Founded in Florence in 1966, Superstudio challenged the modernist orthodoxy that architecture and technological advances could improve the world by creating alternative visions of the future in photo-montages, sketches, collages and films. The five members of Superstudio: Cristiano Toraldo di Francia, Gian Piero Frassinelli, Alessandro Magris, Roberto Magris and Adolfo Natalini-were equally pessimistic about politics and its ability to solve mounting social, cultural and environmental problems. This Fall 2003 New York exhibition catalogue, drawn from Superstudio’s archive and curated in collaboration with members of the group, will revisit its work and trace its influence on subsequent generations of architects.
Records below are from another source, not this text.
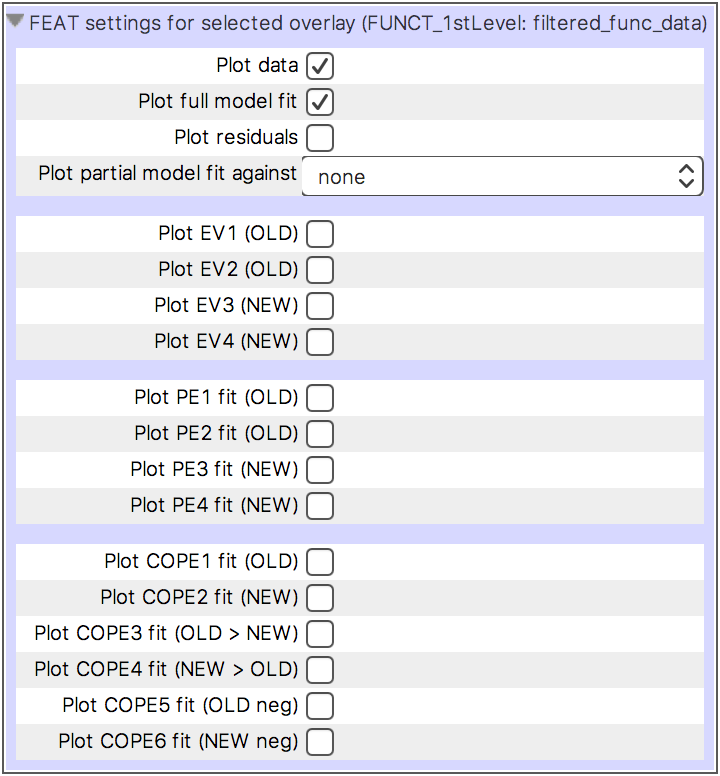
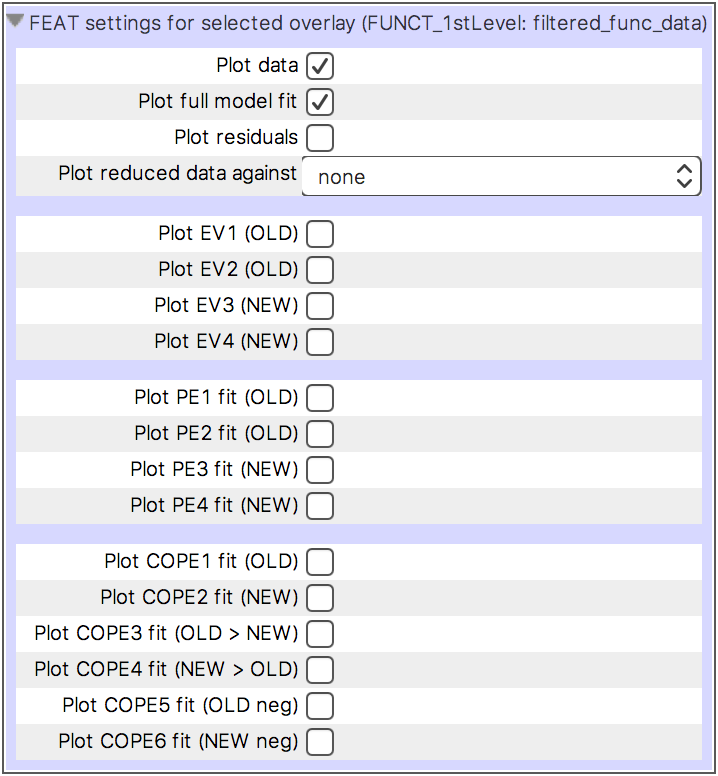
User docs

diff --git a/userdoc/feat_mode.rst b/userdoc/feat_mode.rst
@@ -113,7 +113,7 @@ in each contrast of your analysis.
 
 The controls at the top of the cluster panel allow you to:
 
-- Change the contrast for which you are viewing cluster results.
+- Change the contrast that you are viewing cluster results for.
 
 - Load the Z statistic image for the current contrast. The image is displayed
   as a :ref:`volume overlay <overlays_volume>`.
@@ -157,7 +157,8 @@ estimates (COPEs).
 
 When an image from a FEAT analysis is selected, the :ref:`plot control panel
 <plot_views_customising_the_plot_the_plot_control_panel>` adds a group of
-settings allowing you to control what is plotted:
+settings allowing you to control what is plotted. See the :ref:`GLM refresher
+<feat_mode_glm_refresher>` below for more details on what the options mean:
 
 
 .. image:: images/feat_mode_time_series_feat_settings.png
@@ -174,15 +175,193 @@ settings allowing you to control what is plotted:
 - **Plot residuals** When selected, the residuals of the full model fit (the
   noise) at the current voxel is plotted.
   
-- **Plot partial model fit against** This setting allows you to plot a partial
-  model fit against any of the PEs or COPEs in the analysis.
+- **Plot reduced data against** This setting allows you to plot a "reduced"
+  version of the data at the current voxel, against any of the PEs or COPEs in
+  the analysis.
   
 - **Plot EV** A checkbox is added for each EV in your design, allowing you to
   plot them alongside the data.
    
 - **Plot PE fit** A checkbox is added for each PE in the analysis, allowing
-  you to plot any of them at the current voxel.
+  you to plot the model fit for any of them at the current voxel.
   
 - **Plot COPE fit** A checkbox is added for each COPE in the analysis,
-  allowing you to plot any of them at the current voxel.
+  allowing you to plot the model fit for any of them at the current voxel.
+
+
+.. _feat_mode_glm_refresher:
+
+GLM refresher
+-------------
+
+
+`The following overview pertains to fitting a model to the time course for a
+single voxel.`
+
+
+Let's say that we have an experimental model comprising a single *explanatory
+variable* (EV).  For a voxel with an observed time course
+:math:`\boldsymbol{Y}`, over :math:`n` time points:
+
+.. math::
+   \boldsymbol{Y} = {Y_1, Y_2, \dots, Y_n}
+
+
+And an expected time course :math:`\boldsymbol{X}` (the time course of our
+EV):
+
+.. math::
+   \boldsymbol{X} = {X_1, X_2, \dots, X_n}
+
+
+The aim of the General Linear Model (GLM) is to obtain the best fit of
+:math:`\boldsymbol{X}` to :math:`\boldsymbol{Y}`, by finding the best values
+for the *parameter estimates* (PEs) :math:`\boldsymbol{\beta}` in the
+following equation:
+
+.. math::
+   \boldsymbol{Y} = \boldsymbol{X}\boldsymbol{\beta} + \boldsymbol{\epsilon}
+
+
+This is equivalent to finding the minimum value for the residual error
+:math:`\boldsymbol{\epsilon}`.
+
+      
+With a single EV (i.e. :math:`\boldsymbol{X}` is a column vector), we end up
+with a single PE :math:`\boldsymbol{\beta}`. With :math:`p` EVs
+(i.e. :math:`\boldsymbol{X}` is a :math:`p\times n` matrix),
+:math:`\boldsymbol{\beta}` will be a vector of PEs, one for each EV:
+
+.. math::
+   \boldsymbol{\beta} = {\beta_1, \beta_2, \dots, \beta_p}
+
+
+A *contrast of parameter estimates* (COPE) is simply a linear combination of
+PEs, and is defined with a contrast vector. Let's say our experimental design
+comprises three EVs (i.e. :math:`p = 3` in the above equations), and we are
+interested in the first. The contrast vector (or simply the contrast) would
+be:
+
+.. math::
+
+   \boldsymbol{C_1} = {1, 0, 0}
+
+The COPE for this contrast is then the elementwise product of the contrast
+vector :math:`\boldsymbol{C}` and the parameter estimates
+:math:`\boldsymbol{\beta}`:
+
+.. math::
+
+   
+   COPE_1 &= 1 \times \beta_1 + 0 \times \beta_2 + 0 \times \beta_3 \\
+          &= \beta_1
+
+
+.. _feat_mode_understanding_feat_time_series_plots:
+
+Understanding FEAT time series plots
+------------------------------------
+
+
+With the above :ref:`refresher <feat_mode_glm_refresher>`, we can now describe
+what FSLeyes plots, when you view the results of a FEAT analysis. A few of the
+options are straightforward to interpret:
+
+
+- **Plot data** This option plots the voxel time course
+  :math:`\boldsymbol{Y}`.
+
+- **Plot residutals** This option plots the residual error
+  :math:`\boldsymbol{\epsilon}`.
+
+- **Plot EV** These options plot the EVs, i.e. the columns of
+  :math:`\boldsymbol{X}`.
+
+
+.. sidebar:: The FSLeyes plots don't match the FEAT report plots!
+
+             The plots included in FEAT reports are generated by the
+             ``tsplot`` command line utility. While FSLeyes |version| and
+             ``tsplot`` essentially plot the same data, ``tsplot`` may apply
+             some further processing to the full and partial model fits,
+             including weighting them by Z values, and
+             pre-whitening. Therefore plots shown in FSLeyes |version| may not
+             exactly match the corresponding plots in the FEAT report.
+
+
+.. _feat_mode_full_and_partial_model_fits:
+
+Full and partial model fits
+^^^^^^^^^^^^^^^^^^^^^^^^^^^             
+
+
+The *Plot full model fit*, *Plot PE fit* and *Plot COPE fit* options all work
+in a similar manner, so are described together. Each of these options plot the
+GLM model fit for a specific contrast vector.
+
+
+For a contrast :math:`\boldsymbol{C}`, the model fit :math:`\boldsymbol{F_C}`
+at time :math:`t` is calculated as:
+
+.. math::
+
+   F_C^t = \sum_{e=1}^{p}{X_e^t\ \beta_e\ C_e}
+
+
+where:
+
+- :math:`p` is the number of EVs in the design matrix,
   
+- :math:`X_e^t` is the value in the design matrix for EV :math:`e` at time
+  :math:`t`,
+        
+- :math:`\beta_e` is the parameter estimate for EV :math:`e`, and
+  
+- :math:`C_e` is the value in the contrast vector for EV :math:`e`.
+
+
+The contrast vector :math:`\boldsymbol{C}` is defined as follows:
+  
+- For the *Plot full model fit* option, the contrast :math:`\boldsymbol{C}`
+  is simply a vector of ones.
+
+- For the *Plot PE fit* options, :math:`\boldsymbol{C}` is a vector
+  containing a one for the EV corresponding to the PE, and zeros everywhere
+  else. 
+
+- For the *Plot COPE fit* options, the contrast is the contrast vector that
+  was used in the FEAT analysis.
+
+     
+A couple of further steps are applied to the above process:
+  
+- For the *Plot PE fit* and *Plot COPE fit* options, the contrast vectors
+  are normalised to unit length before the model fit is calculated:
+
+  .. math::
+     
+     \boldsymbol{C} = \frac{\boldsymbol{C}}{\sqrt{\sum_{e=1}^{p}{C_e^2}}}
+
+- For the *Full model fit* option, after the fit calculation, the model fit
+  is de-meaned, and then the mean of the voxel time course is added to it
+  before it is plotted.
+
+
+.. _feat_mode_reduced_data_plots:
+
+Reduced data plots
+^^^^^^^^^^^^^^^^^^
+
+The *Plot reduced data against* option allows you to plot a "reduced" version
+of the voxel time course against any of the PEs or COPEs in your analysis. The
+reduced data :math:`\boldsymbol{D}` for a contrast :math:`\boldsymbol{C}` is
+easily calculated:
+
+
+.. math::
+
+   \boldsymbol{D_C} = \boldsymbol{F_C} + \boldsymbol{\epsilon}
+
+
+i.e. the reduced data for a contrast is the sum of the partial model fit for
+that contrast, and the residual error from the GLM estimation.

diff --git a/userdoc/index.rst b/userdoc/index.rst
@@ -84,10 +84,20 @@ Image editing
 
 - :ref:`Editing NIFTI images <editing_images>`
 - :ref:`Edit toolbar <editing_images_edit_toolbar>`
+
+
+
+FEAT analyses
+-------------
+
+- :ref:`Viewing FEAT analyses <feat_mode>`
+- :ref:`Cluster panel <feat_mode_viewing_clusters_the_cluster_panel>` 
+- :ref:`GLM refresher <feat_mode_glm_refresher>`
+- :ref:`Understanding FEAT time series plots <feat_mode_understanding_feat_time_series_plots>`
+- :ref:`Full and partial model fits <feat_mode_full_and_partial_model_fits>`
+- :ref:`Reduced data plots <feat_mode_reduced_data_plots>`
      
 
 Lookup table panel
 
 Melodic IC panel
-
-Cluster panel
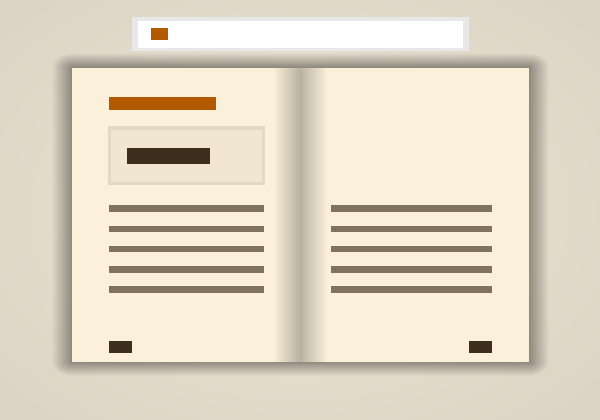
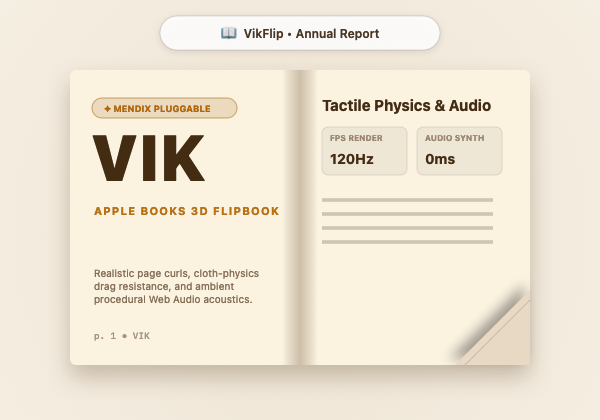
feat: render prominent VIK title on 600x420 cover image

diff --git a/scripts/render-cover.swift b/scripts/render-cover.swift
@@ -1,0 +1,251 @@
+import Cocoa
+
+let width = 600
+let height = 420
+
+let colorSpace = CGColorSpaceCreateDeviceRGB()
+guard let context = CGContext(
+    data: nil,
+    width: width,
+    height: height,
+    bitsPerComponent: 8,
+    bytesPerRow: width * 4,
+    space: colorSpace,
+    bitmapInfo: CGImageAlphaInfo.premultipliedLast.rawValue
+) else {
+    fatalError("Failed to create CGContext")
+}
+
+let nsCtx = NSGraphicsContext(cgContext: context, flipped: false)
+NSGraphicsContext.current = nsCtx
+
+// 1. Warm Desk Background Gradient
+let bgRect = NSRect(x: 0, y: 0, width: width, height: height)
+let bgGradient = NSGradient(colors: [
+    NSColor(calibratedRed: 0.91, green: 0.86, blue: 0.78, alpha: 1.0),
+    NSColor(calibratedRed: 0.95, green: 0.92, blue: 0.86, alpha: 1.0)
+])!
+bgGradient.draw(in: bgRect, relativeCenterPosition: NSPoint(x: 0.0, y: -0.1))
+
+// 2. Floating Top Apple Books Chrome Pill
+let pillRect = NSRect(x: 160, y: 370, width: 280, height: 34)
+let pillPath = NSBezierPath(roundedRect: pillRect, xRadius: 17, yRadius: 17)
+
+let pillShadow = NSShadow()
+pillShadow.shadowColor = NSColor(calibratedWhite: 0.0, alpha: 0.12)
+pillShadow.shadowOffset = NSSize(width: 0, height: -2)
+pillShadow.shadowBlurRadius = 8
+pillShadow.set()
+
+NSColor(calibratedWhite: 1.0, alpha: 0.88).setFill()
+pillPath.fill()
+
+// Pill Border
+NSShadow().set() // Clear shadow
+NSColor(calibratedWhite: 0.0, alpha: 0.10).setStroke()
+pillPath.lineWidth = 1.0
+pillPath.stroke()
+
+// Pill Text
+let pillText = "📖  VikFlip • Annual Report"
+let pillAttrs: [NSAttributedString.Key: Any] = [
+    .font: NSFont.systemFont(ofSize: 12, weight: .semibold),
+    .foregroundColor: NSColor(calibratedRed: 0.22, green: 0.16, blue: 0.10, alpha: 1.0)
+]
+let pillTextSize = (pillText as NSString).size(withAttributes: pillAttrs)
+(pillText as NSString).draw(at: NSPoint(x: pillRect.midX - pillTextSize.width / 2, y: pillRect.midY - pillTextSize.height / 2), withAttributes: pillAttrs)
+
+// 3. Central Book Spread Geometry
+let bookRect = NSRect(x: 70, y: 55, width: 460, height: 295)
+
+// Outer Book 3D Elevation Drop Shadow
+let bookShadow = NSShadow()
+bookShadow.shadowColor = NSColor(calibratedRed: 0.25, green: 0.16, blue: 0.08, alpha: 0.28)
+bookShadow.shadowOffset = NSSize(width: 0, height: -12)
+bookShadow.shadowBlurRadius = 24
+bookShadow.set()
+
+let bookPath = NSBezierPath(roundedRect: bookRect, xRadius: 6, yRadius: 6)
+NSColor(calibratedRed: 0.98, green: 0.94, blue: 0.85, alpha: 1.0).setFill()
+bookPath.fill()
+
+NSShadow().set() // Reset shadow
+
+// 4. Center Spine Gutter Shadow (Ambient Occlusion)
+let spineX = bookRect.midX
+let spineRect = NSRect(x: spineX - 18, y: bookRect.minY, width: 36, height: bookRect.height)
+let spineGradient = NSGradient(colors: [
+    NSColor(calibratedRed: 0.35, green: 0.22, blue: 0.10, alpha: 0.0),
+    NSColor(calibratedRed: 0.35, green: 0.22, blue: 0.10, alpha: 0.22),
+    NSColor(calibratedRed: 0.35, green: 0.22, blue: 0.10, alpha: 0.0)
+])!
+spineGradient.draw(in: spineRect, angle: 0)
+
+// 5. Left Page Content (Embossed "VIK" Cover / Feature Title)
+let leftPageRect = NSRect(x: bookRect.minX + 22, y: bookRect.minY + 20, width: (bookRect.width / 2) - 44, height: bookRect.height - 40)
+
+// Badge: "MENDIX PLUGGABLE WIDGET"
+let badgeRect = NSRect(x: leftPageRect.minX, y: leftPageRect.maxY - 28, width: 145, height: 20)
+let badgePath = NSBezierPath(roundedRect: badgeRect, xRadius: 10, yRadius: 10)
+NSColor(calibratedRed: 0.70, green: 0.35, blue: 0.0, alpha: 0.12).setFill()
+badgePath.fill()
+NSColor(calibratedRed: 0.70, green: 0.35, blue: 0.0, alpha: 0.40).setStroke()
+badgePath.lineWidth = 1.0
+badgePath.stroke()
+
+let badgeText = "✦ MENDIX PLUGGABLE"
+let badgeAttrs: [NSAttributedString.Key: Any] = [
+    .font: NSFont.systemFont(ofSize: 9, weight: .bold),
+    .foregroundColor: NSColor(calibratedRed: 0.65, green: 0.32, blue: 0.0, alpha: 1.0)
+]
+(badgeText as NSString).draw(at: NSPoint(x: badgeRect.minX + 12, y: badgeRect.minY + 4), withAttributes: badgeAttrs)
+
+// PROMINENT WORD: "VIK"
+let vikText = "VIK"
+let vikAttrs: [NSAttributedString.Key: Any] = [
+    .font: NSFont.systemFont(ofSize: 64, weight: .heavy),
+    .foregroundColor: NSColor(calibratedRed: 0.20, green: 0.13, blue: 0.06, alpha: 1.0),
+    .kern: 3.0
+]
+(vikText as NSString).draw(at: NSPoint(x: leftPageRect.minX, y: leftPageRect.maxY - 105), withAttributes: vikAttrs)
+
+// Subtitle: "APPLE BOOKS 3D FLIPBOOK"
+let subText = "APPLE BOOKS 3D FLIPBOOK"
+let subAttrs: [NSAttributedString.Key: Any] = [
+    .font: NSFont.systemFont(ofSize: 11, weight: .bold),
+    .foregroundColor: NSColor(calibratedRed: 0.68, green: 0.36, blue: 0.05, alpha: 1.0),
+    .kern: 1.2
+]
+(subText as NSString).draw(at: NSPoint(x: leftPageRect.minX + 2, y: leftPageRect.maxY - 128), withAttributes: subAttrs)
+
+// Paragraph description
+let descText = "Realistic page curls, cloth-physics drag resistance, and ambient procedural Web Audio acoustics."
+let descAttrs: [NSAttributedString.Key: Any] = [
+    .font: NSFont.systemFont(ofSize: 10, weight: .regular),
+    .foregroundColor: NSColor(calibratedRed: 0.45, green: 0.36, blue: 0.26, alpha: 1.0)
+]
+let descRect = NSRect(x: leftPageRect.minX + 2, y: leftPageRect.minY + 36, width: leftPageRect.width - 10, height: 42)
+(descText as NSString).draw(in: descRect, withAttributes: descAttrs)
+
+// Folio left: "Page 1 • VIK"
+let folioLeft = "p. 1 • VIK"
+let folioAttrs: [NSAttributedString.Key: Any] = [
+    .font: NSFont.monospacedSystemFont(ofSize: 9, weight: .medium),
+    .foregroundColor: NSColor(calibratedRed: 0.60, green: 0.50, blue: 0.40, alpha: 1.0)
+]
+(folioLeft as NSString).draw(at: NSPoint(x: leftPageRect.minX + 2, y: leftPageRect.minY + 4), withAttributes: folioAttrs)
+
+// 6. Right Page Content (Metrics & Tactile Page-Curl Physics)
+let rightPageRect = NSRect(x: spineX + 22, y: bookRect.minY + 20, width: (bookRect.width / 2) - 44, height: bookRect.height - 40)
+
+let rightHeading = "Tactile Physics & Audio"
+let rightHeadingAttrs: [NSAttributedString.Key: Any] = [
+    .font: NSFont.systemFont(ofSize: 15, weight: .bold),
+    .foregroundColor: NSColor(calibratedRed: 0.20, green: 0.13, blue: 0.06, alpha: 1.0)
+]
+(rightHeading as NSString).draw(at: NSPoint(x: rightPageRect.minX, y: rightPageRect.maxY - 25), withAttributes: rightHeadingAttrs)
+
+// Two Metric Cards
+let card1Rect = NSRect(x: rightPageRect.minX, y: rightPageRect.maxY - 85, width: 85, height: 48)
+let card1Path = NSBezierPath(roundedRect: card1Rect, xRadius: 6, yRadius: 6)
+NSColor(calibratedWhite: 0.0, alpha: 0.035).setFill()
+card1Path.fill()
+NSColor(calibratedWhite: 0.0, alpha: 0.08).setStroke()
+card1Path.lineWidth = 1
+card1Path.stroke()
+
+let m1Label = "FPS RENDER"
+let m1Val = "120Hz"
+let m1LabelAttrs: [NSAttributedString.Key: Any] = [
+    .font: NSFont.systemFont(ofSize: 8, weight: .bold),
+    .foregroundColor: NSColor(calibratedRed: 0.55, green: 0.45, blue: 0.35, alpha: 1.0)
+]
+let m1ValAttrs: [NSAttributedString.Key: Any] = [
+    .font: NSFont.systemFont(ofSize: 14, weight: .bold),
+    .foregroundColor: NSColor(calibratedRed: 0.20, green: 0.13, blue: 0.06, alpha: 1.0)
+]
+(m1Label as NSString).draw(at: NSPoint(x: card1Rect.minX + 8, y: card1Rect.maxY - 16), withAttributes: m1LabelAttrs)
+(m1Val as NSString).draw(at: NSPoint(x: card1Rect.minX + 8, y: card1Rect.minY + 8), withAttributes: m1ValAttrs)
+
+let card2Rect = NSRect(x: rightPageRect.minX + 95, y: rightPageRect.maxY - 85, width: 85, height: 48)
+let card2Path = NSBezierPath(roundedRect: card2Rect, xRadius: 6, yRadius: 6)
+NSColor(calibratedWhite: 0.0, alpha: 0.035).setFill()
+card2Path.fill()
+NSColor(calibratedWhite: 0.0, alpha: 0.08).setStroke()
+card2Path.lineWidth = 1
+card2Path.stroke()
+
+let m2Label = "AUDIO SYNTH"
+let m2Val = "0ms"
+(m2Label as NSString).draw(at: NSPoint(x: card2Rect.minX + 8, y: card2Rect.maxY - 16), withAttributes: m1LabelAttrs)
+(m2Val as NSString).draw(at: NSPoint(x: card2Rect.minX + 8, y: card2Rect.minY + 8), withAttributes: m1ValAttrs)
+
+// Simulated text lines on right page
+for i in 0..<4 {
+    let lineY = rightPageRect.maxY - 110 - CGFloat(i * 14)
+    let linePath = NSBezierPath()
+    linePath.move(to: NSPoint(x: rightPageRect.minX, y: lineY))
+    linePath.line(to: NSPoint(x: rightPageRect.maxX - 15, y: lineY))
+    NSColor(calibratedRed: 0.75, green: 0.68, blue: 0.58, alpha: 0.45).setStroke()
+    linePath.lineWidth = 3.5
+    linePath.stroke()
+}
+
+// 7. Tactile 3D Curled Corner on Bottom-Right
+let curlSize: CGFloat = 65.0
+let curlOrigin = NSPoint(x: bookRect.maxX, y: bookRect.minY)
+
+// Shadow under the curl
+let underCurlPath = NSBezierPath()
+underCurlPath.move(to: NSPoint(x: curlOrigin.x - curlSize - 10, y: curlOrigin.y))
+underCurlPath.line(to: NSPoint(x: curlOrigin.x, y: curlOrigin.y + curlSize + 10))
+underCurlPath.line(to: curlOrigin)
+underCurlPath.close()
+
+let underCurlShadow = NSShadow()
+underCurlShadow.shadowColor = NSColor(calibratedWhite: 0.0, alpha: 0.35)
+underCurlShadow.shadowOffset = NSSize(width: -6, height: 6)
+underCurlShadow.shadowBlurRadius = 12
+underCurlShadow.set()
+NSColor(calibratedRed: 0.88, green: 0.82, blue: 0.72, alpha: 1.0).setFill()
+underCurlPath.fill()
+
+NSShadow().set() // Reset
+
+// Curled Paper Flap Path
+let flapPath = NSBezierPath()
+flapPath.move(to: NSPoint(x: curlOrigin.x - curlSize, y: curlOrigin.y))
+flapPath.line(to: NSPoint(x: curlOrigin.x, y: curlOrigin.y + curlSize))
+flapPath.curve(to: NSPoint(x: curlOrigin.x - curlSize, y: curlOrigin.y),
+               controlPoint1: NSPoint(x: curlOrigin.x - curlSize * 0.45, y: curlOrigin.y + curlSize * 0.55),
+               controlPoint2: NSPoint(x: curlOrigin.x - curlSize * 0.85, y: curlOrigin.y + curlSize * 0.15))
+flapPath.close()
+
+let flapGradient = NSGradient(colors: [
+    NSColor(calibratedRed: 1.0, green: 0.98, blue: 0.93, alpha: 1.0),
+    NSColor(calibratedRed: 0.92, green: 0.86, blue: 0.76, alpha: 1.0)
+])!
+flapGradient.draw(in: flapPath, angle: 135)
+
+// Flap edge stroke
+NSColor(calibratedWhite: 0.0, alpha: 0.10).setStroke()
+flapPath.lineWidth = 0.8
+flapPath.stroke()
+
+// Export to PNG
+guard let imageRef = context.makeImage() else {
+    fatalError("Failed to make CGImage")
+}
+
+let bitmapRep = NSBitmapImageRep(cgImage: imageRef)
+guard let pngData = bitmapRep.representation(using: .png, properties: [:]) else {
+    fatalError("Failed to convert to PNG")
+}
+
+let outUrl = URL(fileURLWithPath: "assets/cover-image.png")
+try pngData.write(to: outUrl)
+
+let screenshot1Url = URL(fileURLWithPath: "assets/screenshots/screenshot-1-sepia-two-page-spread.png")
+try pngData.write(to: screenshot1Url)
+
+print("✅ Successfully generated premium cover image with word VIK (600x420 px)")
Superstudio: Life without Objects collects nearly 200 of the group’s most important images, collages, storyboards and critical writings. White monuments crossing over entire landscapes and cities, vast grid groundplanes spreading over infinite beaches populated by wandering hippies: these are some of the more evocative images that consolidated their fame as vanguard architects. In 1972, MoMA invited them to participate in one of the largest exhibitions in its history, built around Italian design and architecture. With essays from Peter Lang and William Menking, the book is designed to provide the reader with the most detailed account of this avant-garde design group and their lively assault on modernism.